» What the exercise asks
Reproduce the lines of the listing exactly, beginning at the top, until the line with "error) ) for" has been reproduced too.

» Task data

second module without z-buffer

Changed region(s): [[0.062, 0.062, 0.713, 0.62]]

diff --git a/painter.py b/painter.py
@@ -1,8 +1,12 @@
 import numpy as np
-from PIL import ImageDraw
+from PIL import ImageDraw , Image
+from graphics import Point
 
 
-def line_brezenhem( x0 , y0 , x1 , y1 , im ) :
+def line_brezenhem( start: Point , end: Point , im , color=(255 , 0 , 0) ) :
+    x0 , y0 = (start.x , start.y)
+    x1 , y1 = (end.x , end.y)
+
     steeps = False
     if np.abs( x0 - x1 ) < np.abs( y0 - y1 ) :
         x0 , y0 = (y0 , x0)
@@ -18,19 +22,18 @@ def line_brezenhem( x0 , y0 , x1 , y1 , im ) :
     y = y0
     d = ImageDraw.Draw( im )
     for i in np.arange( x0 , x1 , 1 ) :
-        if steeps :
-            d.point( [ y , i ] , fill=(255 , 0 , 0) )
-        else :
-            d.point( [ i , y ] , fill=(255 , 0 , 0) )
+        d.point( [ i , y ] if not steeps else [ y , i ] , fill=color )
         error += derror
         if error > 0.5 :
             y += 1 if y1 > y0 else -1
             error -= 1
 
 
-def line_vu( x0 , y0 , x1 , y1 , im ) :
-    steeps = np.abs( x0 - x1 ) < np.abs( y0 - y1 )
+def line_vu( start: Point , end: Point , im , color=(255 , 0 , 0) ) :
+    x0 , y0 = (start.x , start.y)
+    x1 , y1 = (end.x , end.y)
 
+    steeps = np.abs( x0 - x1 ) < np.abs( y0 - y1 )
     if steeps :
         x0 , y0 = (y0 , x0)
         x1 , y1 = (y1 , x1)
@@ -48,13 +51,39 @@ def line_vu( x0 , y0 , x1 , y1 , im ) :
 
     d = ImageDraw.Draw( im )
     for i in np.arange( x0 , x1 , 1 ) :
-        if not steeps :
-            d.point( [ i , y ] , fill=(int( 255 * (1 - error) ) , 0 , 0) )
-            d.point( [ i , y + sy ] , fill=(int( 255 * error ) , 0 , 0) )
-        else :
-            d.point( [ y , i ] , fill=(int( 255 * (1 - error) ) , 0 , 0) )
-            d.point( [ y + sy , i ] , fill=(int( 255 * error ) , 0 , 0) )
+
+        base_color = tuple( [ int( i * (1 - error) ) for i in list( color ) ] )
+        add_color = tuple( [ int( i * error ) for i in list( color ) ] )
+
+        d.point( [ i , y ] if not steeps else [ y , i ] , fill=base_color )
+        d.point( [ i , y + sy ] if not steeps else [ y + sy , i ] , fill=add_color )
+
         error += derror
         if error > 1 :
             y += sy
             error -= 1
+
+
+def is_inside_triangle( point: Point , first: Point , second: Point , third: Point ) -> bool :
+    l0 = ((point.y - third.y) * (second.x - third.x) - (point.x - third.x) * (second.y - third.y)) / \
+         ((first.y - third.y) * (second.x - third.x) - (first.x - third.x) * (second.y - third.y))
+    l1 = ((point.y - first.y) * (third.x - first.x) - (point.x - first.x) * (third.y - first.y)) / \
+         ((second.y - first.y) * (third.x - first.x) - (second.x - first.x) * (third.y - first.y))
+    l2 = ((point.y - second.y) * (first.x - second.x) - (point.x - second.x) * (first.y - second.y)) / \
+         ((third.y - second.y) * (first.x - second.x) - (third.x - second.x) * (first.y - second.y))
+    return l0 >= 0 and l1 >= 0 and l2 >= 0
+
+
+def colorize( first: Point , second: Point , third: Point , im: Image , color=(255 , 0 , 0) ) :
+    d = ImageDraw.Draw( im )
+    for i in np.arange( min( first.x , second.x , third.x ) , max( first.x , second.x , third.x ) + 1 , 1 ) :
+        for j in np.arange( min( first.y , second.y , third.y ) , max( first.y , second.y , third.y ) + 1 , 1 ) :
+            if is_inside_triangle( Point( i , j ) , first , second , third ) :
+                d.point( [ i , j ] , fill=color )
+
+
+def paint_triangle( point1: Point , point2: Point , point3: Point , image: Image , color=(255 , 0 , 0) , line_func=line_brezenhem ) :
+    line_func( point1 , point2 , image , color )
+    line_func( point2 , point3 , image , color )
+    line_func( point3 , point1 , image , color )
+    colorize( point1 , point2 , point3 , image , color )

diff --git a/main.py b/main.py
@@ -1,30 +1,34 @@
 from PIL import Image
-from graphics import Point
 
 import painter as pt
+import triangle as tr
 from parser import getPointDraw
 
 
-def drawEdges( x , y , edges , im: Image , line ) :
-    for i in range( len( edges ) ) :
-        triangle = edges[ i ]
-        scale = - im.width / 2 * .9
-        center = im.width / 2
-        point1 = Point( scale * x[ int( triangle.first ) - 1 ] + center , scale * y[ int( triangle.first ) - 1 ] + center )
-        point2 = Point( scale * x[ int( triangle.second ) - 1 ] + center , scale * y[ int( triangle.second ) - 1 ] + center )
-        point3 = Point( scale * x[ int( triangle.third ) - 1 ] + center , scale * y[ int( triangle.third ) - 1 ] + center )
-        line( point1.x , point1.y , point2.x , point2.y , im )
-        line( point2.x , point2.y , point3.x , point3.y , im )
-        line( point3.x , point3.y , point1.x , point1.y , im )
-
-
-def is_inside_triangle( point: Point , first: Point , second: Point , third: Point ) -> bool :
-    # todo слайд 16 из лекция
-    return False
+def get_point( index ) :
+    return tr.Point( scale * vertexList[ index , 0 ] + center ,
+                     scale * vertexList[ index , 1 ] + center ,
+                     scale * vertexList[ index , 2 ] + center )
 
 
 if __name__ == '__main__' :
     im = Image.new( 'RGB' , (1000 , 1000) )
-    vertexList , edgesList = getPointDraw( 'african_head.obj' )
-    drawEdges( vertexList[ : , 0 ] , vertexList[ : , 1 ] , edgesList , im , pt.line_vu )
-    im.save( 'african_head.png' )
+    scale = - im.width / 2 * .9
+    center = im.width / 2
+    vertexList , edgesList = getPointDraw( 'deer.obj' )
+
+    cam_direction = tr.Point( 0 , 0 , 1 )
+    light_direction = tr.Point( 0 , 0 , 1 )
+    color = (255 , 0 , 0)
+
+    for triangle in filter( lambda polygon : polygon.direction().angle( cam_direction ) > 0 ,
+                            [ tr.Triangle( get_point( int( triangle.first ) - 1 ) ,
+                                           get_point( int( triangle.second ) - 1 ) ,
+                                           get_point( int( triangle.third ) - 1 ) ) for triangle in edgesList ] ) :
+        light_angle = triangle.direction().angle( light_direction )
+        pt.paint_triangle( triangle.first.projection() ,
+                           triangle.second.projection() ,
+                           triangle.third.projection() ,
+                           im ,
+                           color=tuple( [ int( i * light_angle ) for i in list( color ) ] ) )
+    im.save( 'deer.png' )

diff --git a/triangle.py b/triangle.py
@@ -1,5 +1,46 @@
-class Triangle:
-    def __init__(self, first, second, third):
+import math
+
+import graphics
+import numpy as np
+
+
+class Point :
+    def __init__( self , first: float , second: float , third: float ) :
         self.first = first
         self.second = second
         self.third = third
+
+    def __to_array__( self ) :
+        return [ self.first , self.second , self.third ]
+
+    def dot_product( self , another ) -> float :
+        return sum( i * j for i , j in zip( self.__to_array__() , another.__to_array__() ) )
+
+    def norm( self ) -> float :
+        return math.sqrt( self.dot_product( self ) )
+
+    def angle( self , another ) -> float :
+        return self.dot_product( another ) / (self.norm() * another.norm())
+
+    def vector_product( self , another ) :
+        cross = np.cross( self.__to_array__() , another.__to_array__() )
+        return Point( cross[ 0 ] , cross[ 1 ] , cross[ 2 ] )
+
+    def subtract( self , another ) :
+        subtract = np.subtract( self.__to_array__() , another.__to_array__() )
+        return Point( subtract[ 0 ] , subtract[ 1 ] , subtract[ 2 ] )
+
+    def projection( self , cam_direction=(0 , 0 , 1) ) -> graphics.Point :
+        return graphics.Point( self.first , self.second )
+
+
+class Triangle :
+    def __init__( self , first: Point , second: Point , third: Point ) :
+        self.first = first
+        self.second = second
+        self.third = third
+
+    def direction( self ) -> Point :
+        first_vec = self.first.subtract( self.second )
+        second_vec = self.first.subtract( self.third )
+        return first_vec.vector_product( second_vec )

» Task answer
second module without z-buffer

Changed region(s): [[0.062, 0.062, 0.713, 0.62]]

diff --git a/painter.py b/painter.py
@@ -1,8 +1,12 @@
 import numpy as np
-from PIL import ImageDraw
+from PIL import ImageDraw , Image
+from graphics import Point
 
 
-def line_brezenhem( x0 , y0 , x1 , y1 , im ) :
+def line_brezenhem( start: Point , end: Point , im , color=(255 , 0 , 0) ) :
+    x0 , y0 = (start.x , start.y)
+    x1 , y1 = (end.x , end.y)
+
     steeps = False
     if np.abs( x0 - x1 ) < np.abs( y0 - y1 ) :
         x0 , y0 = (y0 , x0)
@@ -18,19 +22,18 @@ def line_brezenhem( x0 , y0 , x1 , y1 , im ) :
     y = y0
     d = ImageDraw.Draw( im )
     for i in np.arange( x0 , x1 , 1 ) :
-        if steeps :
-            d.point( [ y , i ] , fill=(255 , 0 , 0) )
-        else :
-            d.point( [ i , y ] , fill=(255 , 0 , 0) )
+        d.point( [ i , y ] if not steeps else [ y , i ] , fill=color )
         error += derror
         if error > 0.5 :
             y += 1 if y1 > y0 else -1
             error -= 1
 
 
-def line_vu( x0 , y0 , x1 , y1 , im ) :
-    steeps = np.abs( x0 - x1 ) < np.abs( y0 - y1 )
+def line_vu( start: Point , end: Point , im , color=(255 , 0 , 0) ) :
+    x0 , y0 = (start.x , start.y)
+    x1 , y1 = (end.x , end.y)
 
+    steeps = np.abs( x0 - x1 ) < np.abs( y0 - y1 )
     if steeps :
         x0 , y0 = (y0 , x0)
         x1 , y1 = (y1 , x1)
@@ -48,13 +51,39 @@ def line_vu( x0 , y0 , x1 , y1 , im ) :
 
     d = ImageDraw.Draw( im )
     for i in np.arange( x0 , x1 , 1 ) :
-        if not steeps :
-            d.point( [ i , y ] , fill=(int( 255 * (1 - error) ) , 0 , 0) )
-            d.point( [ i , y + sy ] , fill=(int( 255 * error ) , 0 , 0) )
-        else :
-            d.point( [ y , i ] , fill=(int( 255 * (1 - error) ) , 0 , 0) )
-            d.point( [ y + sy , i ] , fill=(int( 255 * error ) , 0 , 0) )
+
+        base_color = tuple( [ int( i * (1 - error) ) for i in list( color ) ] )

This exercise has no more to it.